Bill, a practical joker in the tradition of M*A*S*H, invented the mythical Phuoc Vinh University. He had a Vietnamese shop make up T-shirts that read: "Phuoc U!" Bill helped invent the mythical Phuoc Vinh Flying Club. A M*A*S*H-type story for another time.
Months later, as a fledgling member of Toastmasters International in Newport, RI, I had to produce and introduce a guest speaker. Soldier Bill (by then, in the Pentagon) had an amazing ability to speak a mix of German and English that was comically understandable to both German and English listeners.
Bill agreed to be my guest speaker, appearing as a retired German U-boat captain. So, Bill flies up to Newport in a double-breasted blue blazer over a white turtle-neck sweater, looking and speaking exactly like the German film actor, Curd Jürgens.
Following my fulsome introduction, Bill had his audience of senior naval officers convinced that he was, indeed, a retired German U-boat captain. Then, on purpose, Bill started making mistakes of knowledge about submarine operations. As the audience of naval officers caught on to the hoax, the room started to ring with gales of laughter. Bill earned me an "A" from Toastmasters.
For decades now, we have emailed each other almost daily. Lord, I can't tell you how much I'm going to miss him. But, to borrow from Bill's favorite, Rudyard Kipling: I'll meet him later on at the place where he has gone, where it's always double shots of Guinness ale. He'll be on a cloudy hill, doing his act as Soldier Bill, and telling tales as only Bill can tell.

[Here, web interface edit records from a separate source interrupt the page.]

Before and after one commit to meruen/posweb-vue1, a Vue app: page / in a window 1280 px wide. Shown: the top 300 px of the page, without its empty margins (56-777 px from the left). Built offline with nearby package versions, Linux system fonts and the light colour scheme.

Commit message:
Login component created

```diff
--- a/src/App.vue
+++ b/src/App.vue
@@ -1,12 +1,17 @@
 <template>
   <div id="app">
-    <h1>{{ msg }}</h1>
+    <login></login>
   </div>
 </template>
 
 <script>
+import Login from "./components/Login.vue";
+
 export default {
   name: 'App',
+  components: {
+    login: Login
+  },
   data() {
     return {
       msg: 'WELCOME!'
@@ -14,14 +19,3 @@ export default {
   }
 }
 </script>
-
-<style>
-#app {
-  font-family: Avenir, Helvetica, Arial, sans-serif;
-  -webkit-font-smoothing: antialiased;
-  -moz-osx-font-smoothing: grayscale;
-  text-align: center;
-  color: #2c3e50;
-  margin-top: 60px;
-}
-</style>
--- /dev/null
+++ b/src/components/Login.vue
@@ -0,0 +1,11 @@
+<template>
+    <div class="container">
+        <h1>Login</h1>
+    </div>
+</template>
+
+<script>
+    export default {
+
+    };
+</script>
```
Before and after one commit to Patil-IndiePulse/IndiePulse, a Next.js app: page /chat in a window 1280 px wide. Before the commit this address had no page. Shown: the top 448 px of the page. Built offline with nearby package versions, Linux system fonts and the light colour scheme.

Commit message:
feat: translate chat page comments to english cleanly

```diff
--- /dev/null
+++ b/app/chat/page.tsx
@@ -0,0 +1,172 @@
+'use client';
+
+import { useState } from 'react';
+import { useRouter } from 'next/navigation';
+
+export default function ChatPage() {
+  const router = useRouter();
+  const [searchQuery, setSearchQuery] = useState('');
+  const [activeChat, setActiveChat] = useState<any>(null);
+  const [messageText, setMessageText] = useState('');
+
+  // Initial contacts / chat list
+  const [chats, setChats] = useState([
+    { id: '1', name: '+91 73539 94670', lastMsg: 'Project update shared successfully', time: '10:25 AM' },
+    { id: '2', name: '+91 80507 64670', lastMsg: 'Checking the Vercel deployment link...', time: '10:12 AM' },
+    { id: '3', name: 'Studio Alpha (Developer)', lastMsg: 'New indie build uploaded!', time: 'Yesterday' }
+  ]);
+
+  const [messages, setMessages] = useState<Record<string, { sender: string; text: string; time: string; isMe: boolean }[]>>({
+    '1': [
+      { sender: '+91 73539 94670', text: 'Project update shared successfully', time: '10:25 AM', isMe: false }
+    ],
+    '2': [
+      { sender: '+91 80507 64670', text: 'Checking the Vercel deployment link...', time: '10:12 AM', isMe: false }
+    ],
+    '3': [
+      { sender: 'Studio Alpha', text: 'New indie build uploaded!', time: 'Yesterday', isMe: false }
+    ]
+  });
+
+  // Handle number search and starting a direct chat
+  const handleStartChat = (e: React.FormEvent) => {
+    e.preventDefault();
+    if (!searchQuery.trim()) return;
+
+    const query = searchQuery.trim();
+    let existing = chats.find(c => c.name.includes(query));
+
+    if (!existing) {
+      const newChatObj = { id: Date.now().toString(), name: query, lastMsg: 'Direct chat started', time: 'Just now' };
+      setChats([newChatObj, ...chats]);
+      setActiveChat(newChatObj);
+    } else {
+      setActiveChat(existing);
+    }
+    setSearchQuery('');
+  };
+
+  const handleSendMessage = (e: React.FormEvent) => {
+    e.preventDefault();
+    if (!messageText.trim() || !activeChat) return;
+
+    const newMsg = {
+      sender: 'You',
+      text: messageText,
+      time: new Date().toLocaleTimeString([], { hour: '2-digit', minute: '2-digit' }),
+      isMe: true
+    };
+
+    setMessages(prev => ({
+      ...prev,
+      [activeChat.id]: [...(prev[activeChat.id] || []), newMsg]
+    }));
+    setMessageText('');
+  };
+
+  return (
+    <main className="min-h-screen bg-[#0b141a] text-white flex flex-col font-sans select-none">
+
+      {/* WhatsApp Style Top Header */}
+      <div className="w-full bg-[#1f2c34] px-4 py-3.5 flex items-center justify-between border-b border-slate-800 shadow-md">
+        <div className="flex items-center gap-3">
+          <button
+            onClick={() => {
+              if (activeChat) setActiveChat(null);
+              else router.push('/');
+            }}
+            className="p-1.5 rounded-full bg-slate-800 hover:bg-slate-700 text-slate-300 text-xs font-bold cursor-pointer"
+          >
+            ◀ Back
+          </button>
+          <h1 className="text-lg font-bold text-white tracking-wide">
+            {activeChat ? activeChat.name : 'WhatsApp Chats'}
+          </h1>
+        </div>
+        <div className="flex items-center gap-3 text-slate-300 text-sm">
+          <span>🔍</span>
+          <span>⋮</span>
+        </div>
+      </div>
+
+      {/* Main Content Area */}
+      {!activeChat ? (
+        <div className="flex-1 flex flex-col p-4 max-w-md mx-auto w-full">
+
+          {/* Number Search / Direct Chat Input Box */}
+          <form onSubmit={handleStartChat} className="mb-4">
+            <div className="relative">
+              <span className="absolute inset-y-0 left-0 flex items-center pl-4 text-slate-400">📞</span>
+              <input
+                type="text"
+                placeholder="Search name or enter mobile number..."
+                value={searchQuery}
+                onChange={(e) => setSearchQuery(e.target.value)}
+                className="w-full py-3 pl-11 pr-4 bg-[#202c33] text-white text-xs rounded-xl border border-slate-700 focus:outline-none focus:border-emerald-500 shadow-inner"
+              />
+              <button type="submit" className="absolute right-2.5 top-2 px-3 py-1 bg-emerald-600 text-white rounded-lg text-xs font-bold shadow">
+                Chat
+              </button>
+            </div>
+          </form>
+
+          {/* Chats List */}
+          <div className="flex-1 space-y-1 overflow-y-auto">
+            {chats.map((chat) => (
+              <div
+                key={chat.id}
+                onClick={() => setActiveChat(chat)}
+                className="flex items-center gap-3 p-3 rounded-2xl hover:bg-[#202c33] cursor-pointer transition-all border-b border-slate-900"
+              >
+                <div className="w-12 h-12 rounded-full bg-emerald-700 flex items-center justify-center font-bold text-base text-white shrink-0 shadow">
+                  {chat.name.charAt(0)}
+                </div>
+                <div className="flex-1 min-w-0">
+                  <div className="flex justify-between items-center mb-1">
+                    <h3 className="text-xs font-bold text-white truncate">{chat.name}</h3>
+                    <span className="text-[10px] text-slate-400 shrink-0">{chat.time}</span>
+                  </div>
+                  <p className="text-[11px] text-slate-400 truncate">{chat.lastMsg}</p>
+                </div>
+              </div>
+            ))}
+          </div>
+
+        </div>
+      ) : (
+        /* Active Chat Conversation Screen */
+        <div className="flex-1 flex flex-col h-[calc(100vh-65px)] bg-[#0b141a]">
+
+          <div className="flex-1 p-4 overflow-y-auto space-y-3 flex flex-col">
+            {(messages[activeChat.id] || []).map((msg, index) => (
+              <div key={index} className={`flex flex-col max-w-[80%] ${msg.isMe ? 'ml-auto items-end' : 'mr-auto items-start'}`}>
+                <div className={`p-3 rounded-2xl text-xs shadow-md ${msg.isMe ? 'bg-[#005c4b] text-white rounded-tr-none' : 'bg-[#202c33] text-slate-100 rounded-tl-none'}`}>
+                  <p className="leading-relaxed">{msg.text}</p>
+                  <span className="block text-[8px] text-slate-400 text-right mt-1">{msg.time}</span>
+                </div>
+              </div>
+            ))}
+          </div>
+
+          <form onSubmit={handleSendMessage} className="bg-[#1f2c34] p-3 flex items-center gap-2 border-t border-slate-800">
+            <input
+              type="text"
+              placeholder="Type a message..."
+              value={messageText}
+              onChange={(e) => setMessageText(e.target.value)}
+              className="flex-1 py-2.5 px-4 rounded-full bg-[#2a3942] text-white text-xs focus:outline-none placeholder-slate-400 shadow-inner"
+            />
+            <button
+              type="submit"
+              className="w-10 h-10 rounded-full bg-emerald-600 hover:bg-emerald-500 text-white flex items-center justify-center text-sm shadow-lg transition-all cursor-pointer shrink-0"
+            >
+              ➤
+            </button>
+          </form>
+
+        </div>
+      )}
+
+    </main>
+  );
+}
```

Nationally syndicated columnist, William Hamilton, was educated at the University of Oklahoma, the George Washington University, the U.S Naval War College, the University of Nebraska, and Harvard University.